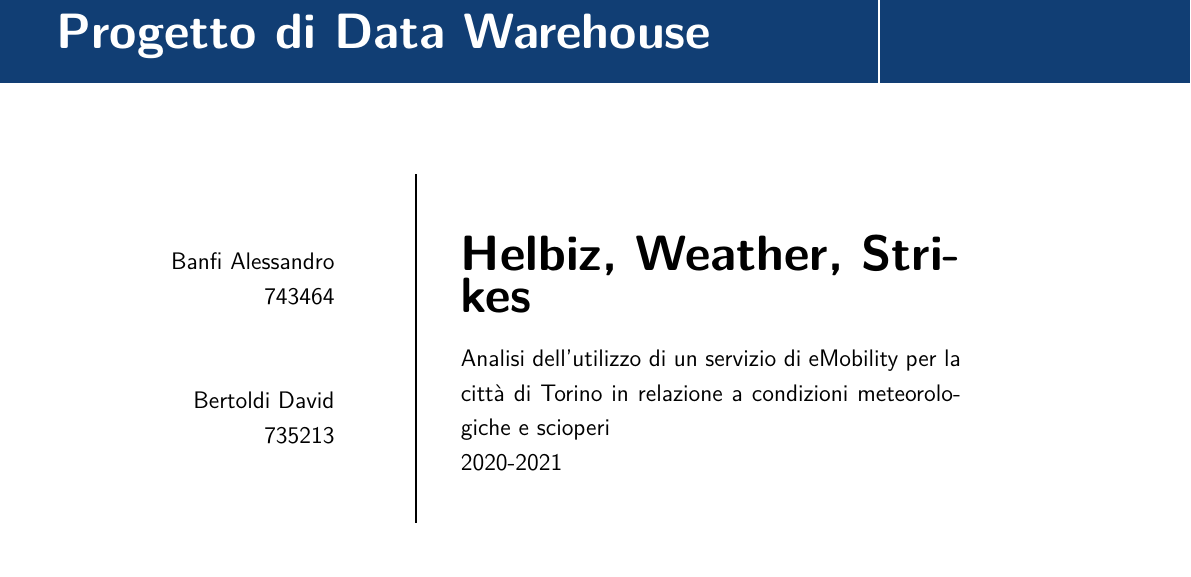
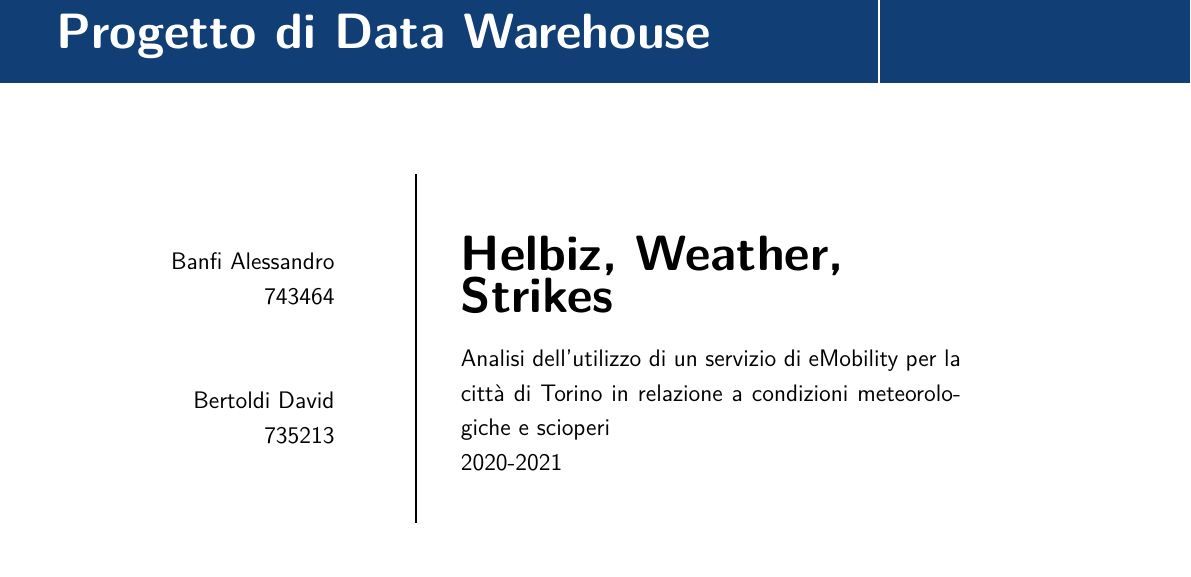
Before and after one commit to firaja/dw-proj, a LaTeX document (doc/relazione.tex): part of page 1 of 64, cut so that both start at the same text. Compiled offline with pdfLaTeX.

Commit message:
fix title

```diff
--- a/doc/relazione.tex
+++ b/doc/relazione.tex
@@ -89,7 +89,7 @@
 %
 \begin{minipage}{0.63\linewidth}
 \vspace{5pt}
-    {\Huge\textbf{Helbiz, Weather, Strikes\\[10pt]}}
+    {\Huge\textbf{Helbiz, Weather, \\Strikes\\[10pt]}}
    	Analisi dell'utilizzo di un servizio di eMobility per la città di Torino
 	in relazione a condizioni meteorologiche e scioperi
     \\ 2020-2021
```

++++++++++

• _What you should do_
Where images occur in the data above, leave them out and repeat everything else exactly.

• _Answer section_
Before and after one commit to firaja/dw-proj, a LaTeX document (doc/relazione.tex): part of page 1 of 64, cut so that both start at the same text. Compiled offline with pdfLaTeX.

Commit message:
fix title

```diff
--- a/doc/relazione.tex
+++ b/doc/relazione.tex
@@ -89,7 +89,7 @@
 %
 \begin{minipage}{0.63\linewidth}
 \vspace{5pt}
-    {\Huge\textbf{Helbiz, Weather, Strikes\\[10pt]}}
+    {\Huge\textbf{Helbiz, Weather, \\Strikes\\[10pt]}}
    	Analisi dell'utilizzo di un servizio di eMobility per la città di Torino
 	in relazione a condizioni meteorologiche e scioperi
     \\ 2020-2021
```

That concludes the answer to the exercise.